Palm Beach County Schools have a big problem on their hands: Too many kids missing school.
Last school year, there was an increase in the amount of absences reported at elementary, middle and high schools across the district.
But the driving force behind it may shock you. According to district data, homelessness is among the driving forces for why kids skip too many days of school.
“It’s very expensive to live in Palm Beach County. Our cost of living is one of the highest the state," said Erica Whitfield, a school board member for district 4. “We don’t have enough places for people to go so that’s really on our county to decide if this is an important issue for us. Where do we want people to go when that happens?"
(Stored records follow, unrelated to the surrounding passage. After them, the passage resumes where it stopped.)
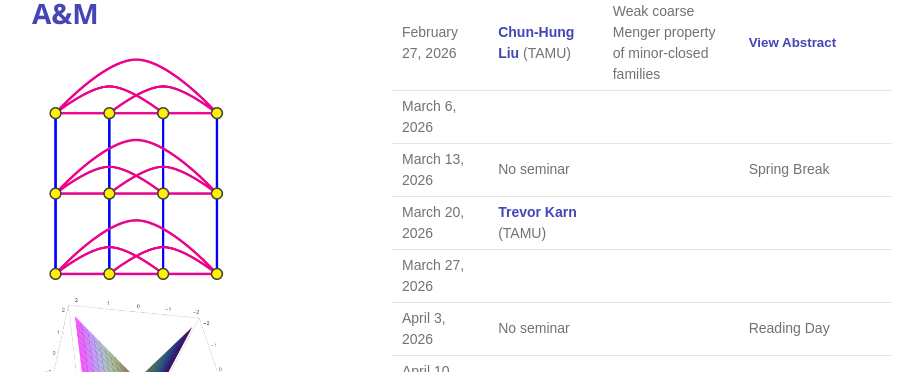
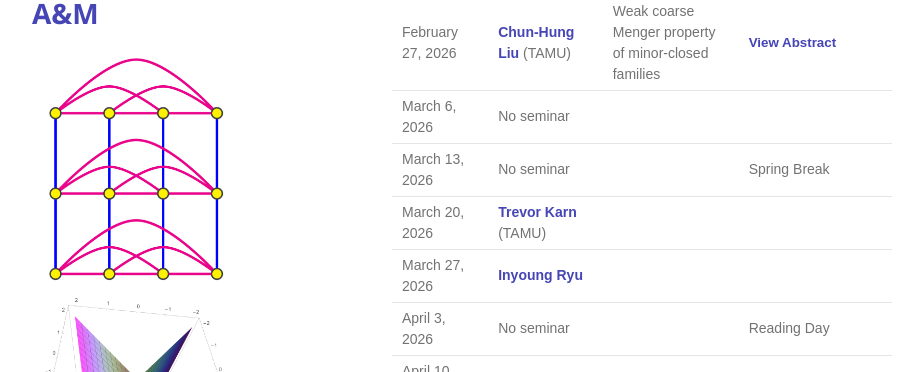
Before and after one commit to tamu-seminar/alg-comb, a Jekyll site: the page built from index.md, in a window 1280 px wide and 900 px high, scrolled down 863 px. Shown: the part 152-524 px from the top of the window, without its empty margins (178-1101 px from the left). Built offline with Jekyll 4.4.1, drawn with Linux system fonts in a browser that asks for light colours.

Commit message:
Inyoung Ryu

```diff
--- a/index.md
+++ b/index.md
@@ -32,10 +32,10 @@ The organizers are [Chun-Hung Liu](https://people.tamu.edu/~chliu/), [Trevor Kar
 |**February 26, 2026** at **4pm** in **Blocker 117**| [Francis Su](https://www.francissu.com/) (Harvey Mudd) | 100 years of Sperner’s Lemma: proofs, generalizations, and applications | [Departmental Colloquium](https://calendar.tamu.edu/math/event/375982-geller-lecture-colloquium-dr-francis-su), <button type="button" class="abstract-link" onclick="showAbstract('su1')">View Abstract</button>  <br><br> Note special day, time, and location!|
 |**February 26, 2026** at **6pm** in **Blocker 117**| [Francis Su](https://www.francissu.com/) (Harvey Mudd) | Randomness, Geometry, and Privacy | [Geller Lecture](https://sites.google.com/tamu.edu/geller-lecture-2026/home), <button type="button" class="abstract-link" onclick="showAbstract('su2')">View Abstract</button>  <br><br> Note special day, time, and location!|
 | February 27, 2026 | [Chun-Hung Liu](https://people.tamu.edu/~chliu/) (TAMU)        | Weak coarse Menger property of minor-closed families      | <button type="button" class="abstract-link" onclick="showAbstract('liu')">View Abstract</button>     |
-| March 6, 2026     |         |       |       |
+| March 6, 2026     |No seminar         |       |       |
 | March 13, 2026    |No seminar| |Spring Break  |
 | March 20, 2026    | [Trevor Karn](https://trevorkarn.github.io/) (TAMU)        |       |       |
-| March 27, 2026    |         |       |       |
+| March 27, 2026    |[Inyoung Ryu](https://sites.google.com/tamu.edu/inyoung/home)  |       |       |
 | April 3, 2026     |No seminar|| Reading Day   |
 | April 10, 2026    | No seminar         |       |       |
 | April 17, 2026    | [Sarah Witherspoon](https://people.tamu.edu/~sjw/) (TAMU)  |    TBA   |  TBA     |
```
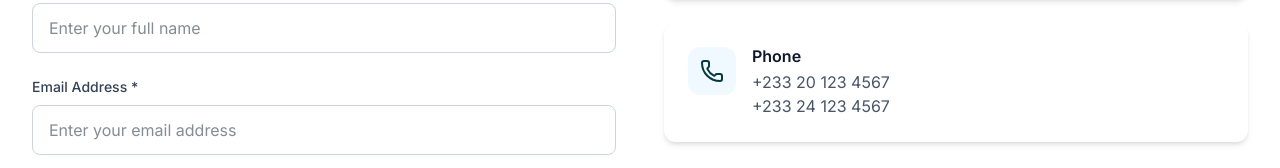
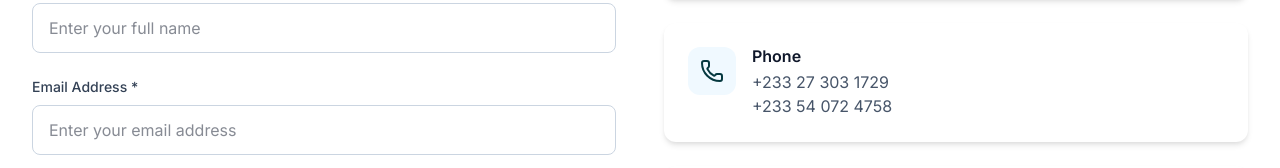
Before and after one commit to cojojunior/KABA-Meridian, a React (Vite) app: page /contact in a window 1280 px wide. Shown: the part 511-679 px from the top of the page. Built offline with nearby package versions, Linux system fonts and the light colour scheme; no server answers.

Commit message:
changed number

```diff
--- a/src/app/routes/Contact.tsx
+++ b/src/app/routes/Contact.tsx
@@ -362,12 +362,12 @@ export default function Contact() {
                       <a
                         href="tel:+233201234567"
                         className="text-secondary-600 hover:text-primary-600 transition-colors block">
-                        +233 20 123 4567
+                        +233 27 303 1729
                       </a>
                       <a
                         href="tel:+233241234567"
                         className="text-secondary-600 hover:text-primary-600 transition-colors block">
-                        +233 24 123 4567
+                        +233 54 072 4758
                       </a>
                     </div>
                   </div>
```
Whitfield has been tracking the data and is in the process of presenting the district's findings to city leaders across the county.
The district has been able to predict a child's chances of graduation by looking at how many days they miss in 8th grade.
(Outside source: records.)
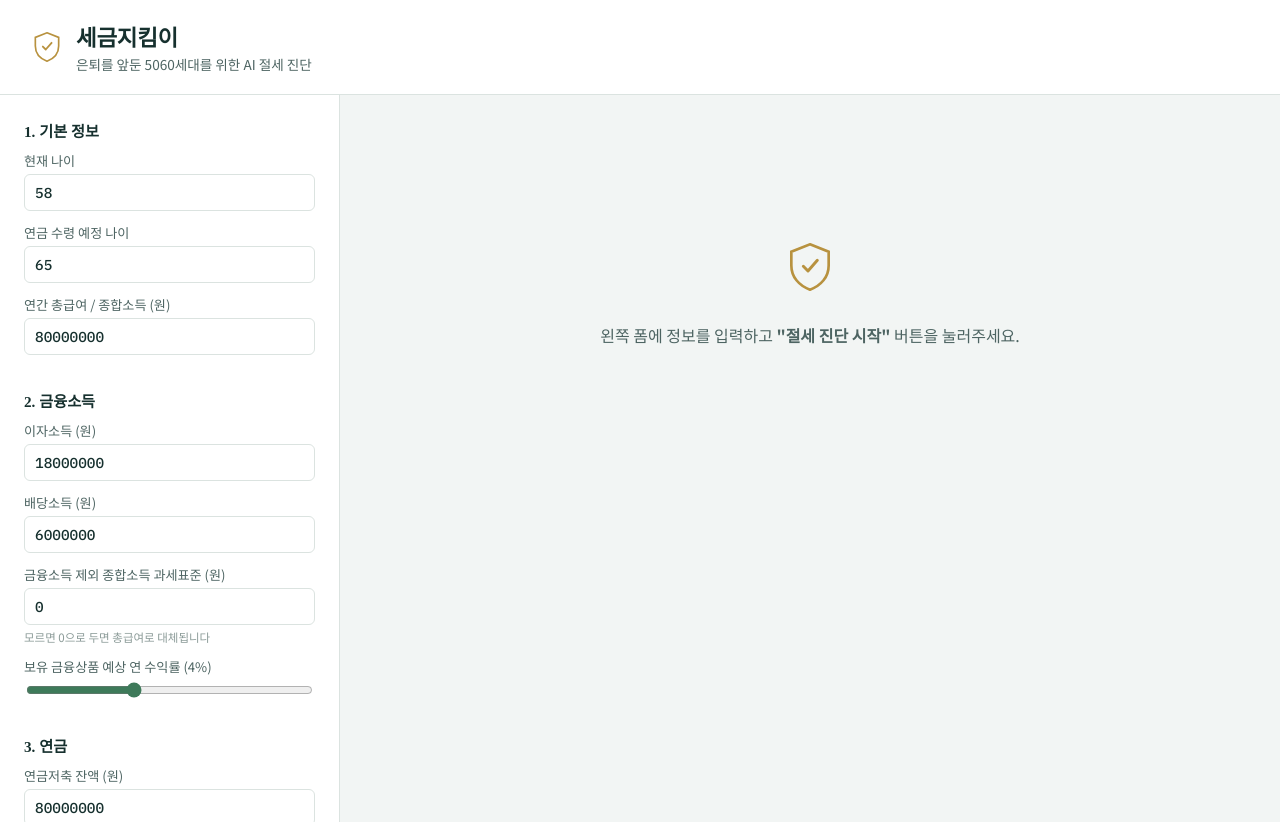
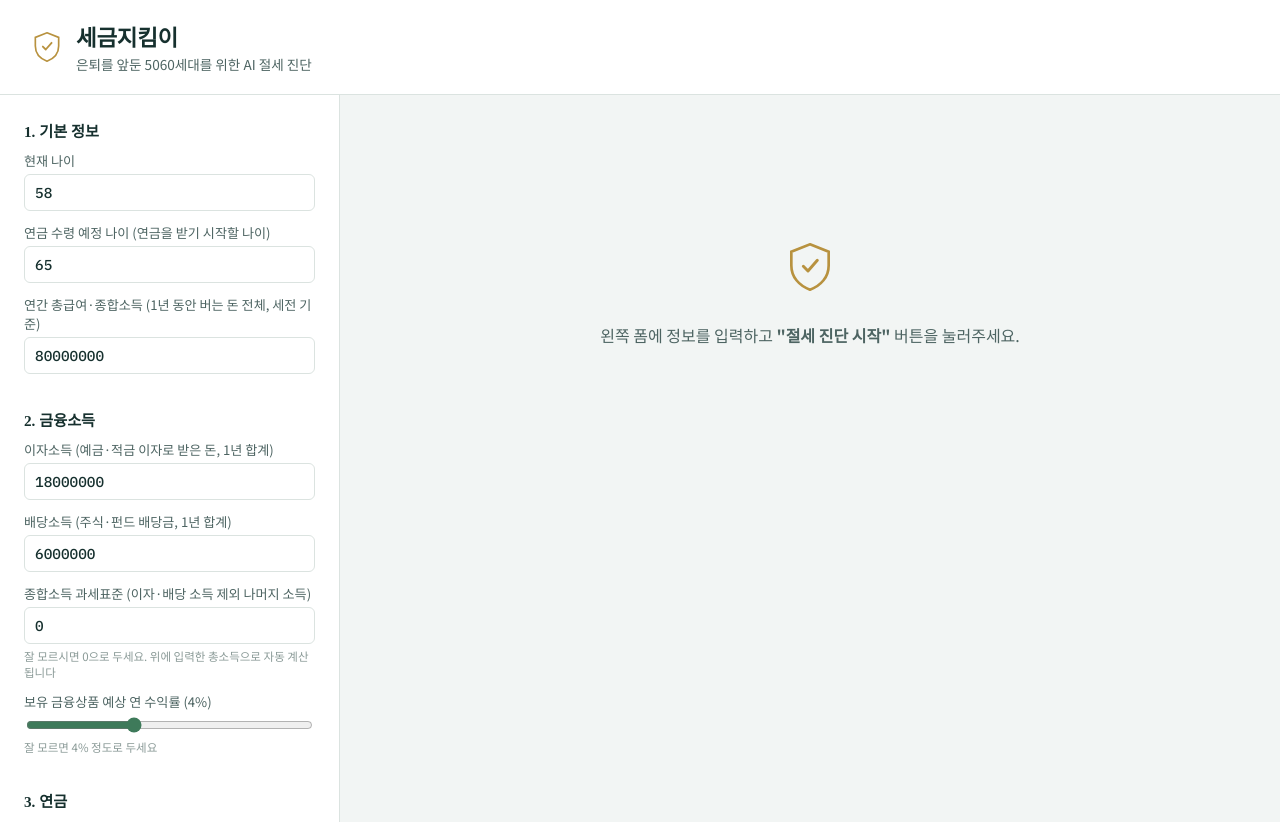
Before and after one commit to JI-KIM-I/Tax-JIKIMI, a React (Vite) app in the folder frontend/: page / in a window 1280 px wide. Built offline with nearby package versions, Linux system fonts and the light colour scheme.

Commit message:
UX 개선: 숫자 입력칸 클릭시 자동 전체선택 → 기존 값(0 등) 바로 덮어쓰기 가능하게 수정 라벨 표기 방식: 원래 세법 용어를 그대로 두고, 괄호 안에 쉬운 설명 병기

```diff
--- a/frontend/src/components/DiagnosisForm.jsx
+++ b/frontend/src/components/DiagnosisForm.jsx
@@ -22,6 +22,10 @@ const initialForm = {
   max_pension_start_age: 85,
 };
 
+// 숫자 입력칸을 클릭(포커스)하면 안에 있던 숫자가 전체 선택되도록 해서,
+// 바로 새 숫자를 타이핑하면 기존 값(예: 0)이 자동으로 지워지고 덮어써지게 합니다.
+const selectAllOnFocus = (e) => e.target.select();
+
 function Field({ label, hint, children }) {
   return (
     <label className="field">
@@ -29,6 +33,24 @@ function Field({ label, hint, children }) {
       {children}
       {hint && <span className="field-hint">{hint}</span>}
     </label>
+  );
+}
+
+function NumberField({ label, hint, name, value, onChange, min, max, step = 1000000 }) {
+  return (
+    <Field label={label} hint={hint}>
+      <input
+        type="number"
+        name={name}
+        min={min}
+        max={max}
+        step={step}
+        value={value}
+        onChange={onChange}
+        onFocus={selectAllOnFocus}
+        inputMode="numeric"
+      />
+    </Field>
   );
 }
 
@@ -56,36 +78,58 @@ export default function DiagnosisForm({ onSubmit, loading }) {
     <form className="diagnosis-form" onSubmit={handleSubmit}>
       <fieldset>
         <legend>1. 기본 정보</legend>
-        <Field label="현재 나이">
-          <input type="number" name="age" min="19" max="100" value={form.age} onChange={handleChange} />
-        </Field>
-        <Field label="연금 수령 예정 나이">
-          <input
-            type="number"
+        <NumberField
+          label="현재 나이"
+          name="age"
+          min="19"
+          max="100"
+          step={1}
+          value={form.age}
+          onChange={handleChange}
+        />
+        <NumberField
+          label="연금 수령 예정 나이 (연금을 받기 시작할 나이)"
           name="retirement_age"
           min={form.age}
           max="100"
+          step={1}
           value={form.retirement_age}
           onChange={handleChange}
         />
-        </Field>
-        <Field label="연간 총급여 / 종합소득 (원)">
-          <input type="number" name="total_income" min="0" step="1000000" value={form.total_income} onChange={handleChange} />
-        </Field>
+        <NumberField
+          label="연간 총급여·종합소득 (1년 동안 버는 돈 전체, 세전 기준)"
+          name="total_income"
+          min="0"
+          value={form.total_income}
+          onChange={handleChange}
+        />
       </fieldset>
 
       <fieldset>
         <legend>2. 금융소득</legend>
-        <Field label="이자소득 (원)">
-          <input type="number" name="interest_income" min="0" step="1000000" value={form.interest_income} onChange={handleChange} />
-        </Field>
-        <Field label="배당소득 (원)">
-          <input type="number" name="dividend_income" min="0" step="1000000" value={form.dividend_income} onChange={handleChange} />
-        </Field>
-        <Field label="금융소득 제외 종합소득 과세표준 (원)" hint="모르면 0으로 두면 총급여로 대체됩니다">
-          <input type="number" name="other_tax_base" min="0" step="1000000" value={form.other_tax_base} onChange={handleChange} />
-        </Field>
-        <Field label={`보유 금융상품 예상 연 수익률 (${form.annual_yield_rate_pct}%)`}>
+        <NumberField
+          label="이자소득 (예금·적금 이자로 받은 돈, 1년 합계)"
+          name="interest_income"
+          min="0"
+          value={form.interest_income}
+          onChange={handleChange}
+        />
+        <NumberField
+          label="배당소득 (주식·펀드 배당금, 1년 합계)"
+          name="dividend_income"
+          min="0"
+          value={form.dividend_income}
+          onChange={handleChange}
+        />
+        <NumberField
+          label="종합소득 과세표준 (이자·배당 소득 제외 나머지 소득)"
+          hint="잘 모르시면 0으로 두세요. 위에 입력한 총소득으로 자동 계산됩니다"
+          name="other_tax_base"
+          min="0"
+          value={form.other_tax_base}
+          onChange={handleChange}
+        />
+        <Field label={`보유 금융상품 예상 연 수익률 (${form.annual_yield_rate_pct}%)`} hint="잘 모르면 4% 정도로 두세요">
           <input
             type="range"
             name="annual_yield_rate_pct"
@@ -100,60 +144,99 @@ export default function DiagnosisForm({ onSubmit, loading }) {
 
       <fieldset>
         <legend>3. 연금</legend>
-        <Field label="연금저축 잔액 (원)">
-          <input type="number" name="pension_savings_balance" min="0" step="1000000" value={form.pension_savings_balance} onChange={handleChange} />
+        <NumberField
+          label="연금저축 잔액 (연금저축 계좌에 모인 돈)"
+          name="pension_savings_balance"
+          min="0"
+          value={form.pension_savings_balance}
+          onChange={handleChange}
+        />
+        <NumberField
+          label="IRP 잔액 (개인형 퇴직연금 계좌에 모인 돈)"
+          hint="IRP: 퇴직금 등을 넣어두는 개인형 퇴직연금 계좌"
+          name="irp_balance"
+          min="0"
+          value={form.irp_balance}
+          onChange={handleChange}
+        />
+        <NumberField
+          label="예상 연금 수령 총액 (앞으로 받을 연금 총액)"
+          hint="0으로 두면 위 연금저축 + IRP 잔액을 합쳐서 계산해요"
+          name="expected_pension_amount"
+          min="0"
+          value={form.expected_pension_amount}
+          onChange={handleChange}
+        />
+        <Field label={`연금 분할 수령 기간 (몇 년에 걸쳐 나눠 받을지, ${form.pension_split_years}년)`} hint="예: 10년으로 두면 매년 1/10씩 나눠 받는다고 계산해요">
+          <input
+            type="range"
+            name="pension_split_years"
+            min="1"
+            max="20"
+            value={form.pension_split_years}
+            onChange={handleChange}
+          />
         </Field>
-        <Field label="IRP 잔액 (원)">
-          <input type="number" name="irp_balance" min="0" step="1000000" value={form.irp_balance} onChange={handleChange} />
-        </Field>
-        <Field label="예상 연금 수령 총액 (원)" hint="0이면 위 잔액 합산 사용">
-          <input type="number" name="expected_pension_amount" min="0" step="1000000" value={form.expected_pension_amount} onChange={handleChange} />
-        </Field>
-        <Field label={`연금 분할 수령 기간 (${form.pension_split_years}년)`}>
-          <input type="range" name="pension_split_years" min="1" max="20" value={form.pension_split_years} onChange={handleChange} />
-        </Field>
-        <Field label="종신계약 연금 여부">
+        <Field label="종신계약 연금 여부 (평생 나눠 받는 종신형 상품 가입 여부)">
           <input type="checkbox" name="lifetime_annuity_contract" checked={form.lifetime_annuity_contract} onChange={handleChange} />
         </Field>
-        <Field label="귀속 세율 기준연도">
+        <Field label="귀속 세율 기준연도 (세금 계산에 적용할 기준 연도)" hint="특별한 이유 없으면 최신 연도(2026) 그대로 두세요">
           <select name="tax_year" value={form.tax_year} onChange={handleChange}>
-            <option value={2026}>2026</option>
-            <option value={2025}>2025</option>
+            <option value={2026}>2026년 기준</option>
+            <option value={2025}>2025년 기준</option>
           </select>
         </Field>
       </fieldset>
 
       <fieldset>
         <legend>4. 절세계좌 현황</legend>
-        <Field label="ISA 올해 납입액 (원)">
-          <input type="number" name="isa_paid_this_year" min="0" step="1000000" value={form.isa_paid_this_year} onChange={handleChange} />
-        </Field>
-        <Field label="ISA 누적 납입액 (원)">
-          <input type="number" name="isa_total_paid" min="0" step="1000000" value={form.isa_total_paid} onChange={handleChange} />
-        </Field>
-        <Field label="연금저축 올해 납입액 (원)">
-          <input type="number" name="pension_savings_paid_this_year" min="0" step="500000" value={form.pension_savings_paid_this_year} onChange={handleChange} />
-        </Field>
-        <Field label="IRP 올해 납입액 (원)">
-          <input type="number" name="irp_paid_this_year" min="0" step="500000" value={form.irp_paid_this_year} onChange={handleChange} />
-        </Field>
+        <NumberField
+          label="ISA 올해 납입액 (올해 ISA에 넣은 돈)"
+          name="isa_paid_this_year"
+          min="0"
+          value={form.isa_paid_this_year}
+          onChange={handleChange}
+        />
+        <NumberField
+          label="ISA 누적 납입액 (지금까지 ISA에 넣은 돈 전체)"
+          name="isa_total_paid"
+          min="0"
+          value={form.isa_total_paid}
+          onChange={handleChange}
+        />
+        <NumberField
+          label="연금저축 올해 납입액 (올해 연금저축에 넣은 돈)"
+          name="pension_savings_paid_this_year"
+          min="0"
+          step={500000}
+          value={form.pension_savings_paid_this_year}
+          onChange={handleChange}
+        />
+        <NumberField
+          label="IRP 올해 납입액 (올해 IRP에 넣은 돈)"
+          name="irp_paid_this_year"
+          min="0"
+          step={500000}
+          value={form.irp_paid_this_year}
+          onChange={handleChange}
+        />
       </fieldset>
 
       <fieldset>
-        <legend>5. 연금 시작 시점 추천</legend>
-        <Field label="최적 시작 나이 추천 받기">
+        <legend>5. 연금 수령 시작 시점 추천</legend>
+        <Field label="연금 수령 시작 시점 추천 받기" hint="켜두면 아래 나이 범위 안에서 세금이 가장 적은 시작 나이를 찾아드려요">
           <input type="checkbox" name="recommend_pension_start" checked={form.recommend_pension_start} onChange={handleChange} />
         </Field>
-        <Field label="추천 탐색 최대 나이">
-          <input
-            type="number"
+        <NumberField
+          label="추천 탐색 최대 나이 (몇 살까지 계산해볼지)"
+          hint="예: 85로 두면 '연금 수령 예정 나이'부터 85세까지 한 살씩 계산해서 가장 세금이 적은 나이를 찾아드려요"
           name="max_pension_start_age"
           min={form.retirement_age}
           max="100"
+          step={1}
           value={form.max_pension_start_age}
           onChange={handleChange}
         />
-        </Field>
       </fieldset>
 
       <button type="submit" className="btn-primary" disabled={loading}>
```
Lines whose indentation alone changed are shown as unchanged.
"We looked at the kids that just graduated last year. And we looked at whether they were able to graduate on time," she said.
According to the data, for kids that had 0 to 5 absences in 8th grade, they graduated at an 89 percent rate.
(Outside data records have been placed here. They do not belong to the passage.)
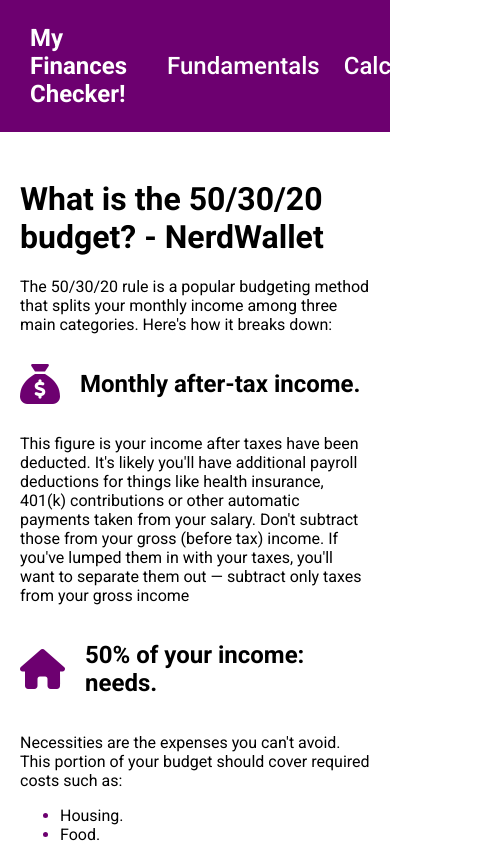
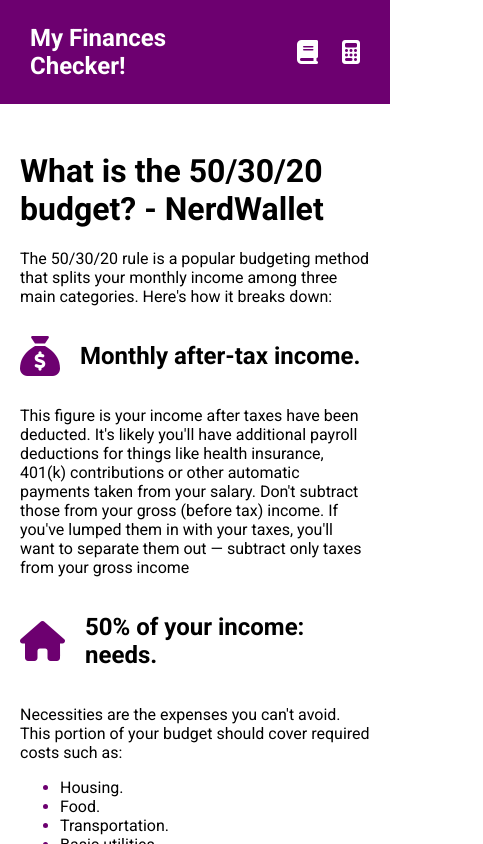
Before and after one commit to BestFriend-Sweet/my-finances-checker, a React (Vite) app: page / in a window 390 px wide. Both pictures are taken after a click on the button "Start". Shown: the top 844 px of the page, 483 px wide, since content can reach past the window. Built offline with nearby package versions, Linux system fonts and the light colour scheme.

Commit message:
feat: add icons in header for small screens plus reorder category components

```diff
--- a/src/App.css
+++ b/src/App.css
@@ -178,6 +178,19 @@
   margin-left: 1em;
 }
 
+.header .fa-solid {
+  display: none;
+}
+
+@media (max-width: 31.25em) {
+  .header .fa-solid {
+    display: block;
+  }
+  .header nav li {
+    display: none;
+  }
+}
+
 /* Fundamentals Layout */
 
 .fundamentals {
@@ -294,11 +307,11 @@
 }
 
 .calculator .Wants {
-  grid-area: savings;
+  grid-area: wants;
 }
 
 .calculator .Savings {
-  grid-area: wants;
+  grid-area: savings;
 }
 
 @media (min-width: 50em)  {
@@ -341,10 +354,10 @@
     grid-area: needs;
   }
   .calculator .Wants {
-    grid-area: savings;
+    grid-area: wants;
   }
   .calculator .Savings {
-    grid-area: wants;
+    grid-area: savings;
   }
   .calculator>button {
     grid-area: check-btn;
@@ -379,10 +392,10 @@
     grid-area: needs;
   }
   .calculator .Wants {
-    grid-area: savings;
+    grid-area: wants;
   }
   .calculator .Savings {
-    grid-area: wants;
+    grid-area: savings;
   }
   .calculator>button {
     grid-area: check-btn;
--- a/src/components/Header.jsx
+++ b/src/components/Header.jsx
@@ -8,9 +8,11 @@
                 <ul>
                     <Link to='fundamentals'>
                         <li>Fundamentals</li>
+                        <i class="fa-solid fa-book"></i>
                     </Link>
                     <Link to='calculator'>
                         <li>Calculator</li>
+                        <i class="fa-solid fa-calculator"></i>
                     </Link>
                 </ul>
             </nav>
```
"But if kids missed more than 21 days of school in 8th grade, we saw that they were only graduating at a 55 percent rate. So that was a very low number," said Whitfield. "We're trying to get those kids to understand the importance of going to school throughout their time to be able to get those graduation rates up."
Whitfield added that if kids are even missing school in kindergarten, they're more likely to not be reading on grade level by 3rd grade.
Child homelessness and fears of deportation are among the top contributing factors to the high rates of absences. Whitfield said there are about 4,000 children in Palm Beach County that self-reported being homeless or in an insecure living situation.
"Some of those kids might report living with an aunt but are not sure they can stay or grandma has taken them in for a little while. We count those kids, too," said Whitfield.
But she added even that number could be underreported.
"People do fall on hard times and they lose that ability to stay in that home," she said. "We try our best to keep them in the same school but as you know, children who are homeless are more likely to be transient...so that may lead to increased absences."
A hot zone for the issue lies in Lake Worth. Whitfield shared the data in last week's city commission meeting.
“All of the problems that the county has -- they are exacerbated in Lake Worth because of the poverty that we have here," said city commissioner Omari Hardy.
Hardy said about 30 percent of the city's population is living at or below the poverty level. As a teacher, he has seen the statistics first hand in his own classroom over the years. He shared the story of a third grader that he didn't know was homeless until she said something.
“I asked her where she was laying her head down at night, she said sometimes in a car sometimes in a hotel when they could afford to," he said. “She’s 9 years old and living in the car and hotels and a church with her family. And that really struck me as something our society should do a better job of eradicating."
Hardy added, “Meanwhile, she’s coming to school every day like everything is OK and she’s working and competing with kids who have a safe place to live and lay their head every night. That really broke my heart and made me more aware of the problem we face in PBC."
Every day, organizations like Above the Sea Soup Kitchen in Lake Worth makes these families are getting a bite to eat.
“Capture their heart through their stomach," joked Patrick Livingston, who runs the kitchen.
Livingston serves hundreds of meals a day for breakfast and lunch and also sees children who should be in school during those hours.
“Families tend to move around like nomads a lot," he said. “It really touches your heart when you see them and you know they need some help. It's difficult to be able to get out there and help them in the way that you'd like to."
The district is in the process of addressing the issue. For one, Whitfield said they have rolled out attendance monitors to keep track of chronic absenteeism.
“They’re going to be calling parents and asking them, 'Why didn’t your student show up today and how can we help you? What can we do to make sure your student comes?'"
There is also a task force with case workers that address homelessness within children in the district. Click here to learn more.
But Hardy believes it will take more than that.
“The state legislature needs to stop taking money out of the Affordable Housing trust fund, which they’ve done every single year since 2003," said Hardy.
He hopes that cities can work with the county to search for more affordable housing for families.
“What we really have to do is ask ourselves, are we doing our best to make sure that children have a fair shot at life?" he said. "When these kids turn 18, they don't just disappear. They become members of our society in full and it's really important that we do our best by them while they're young."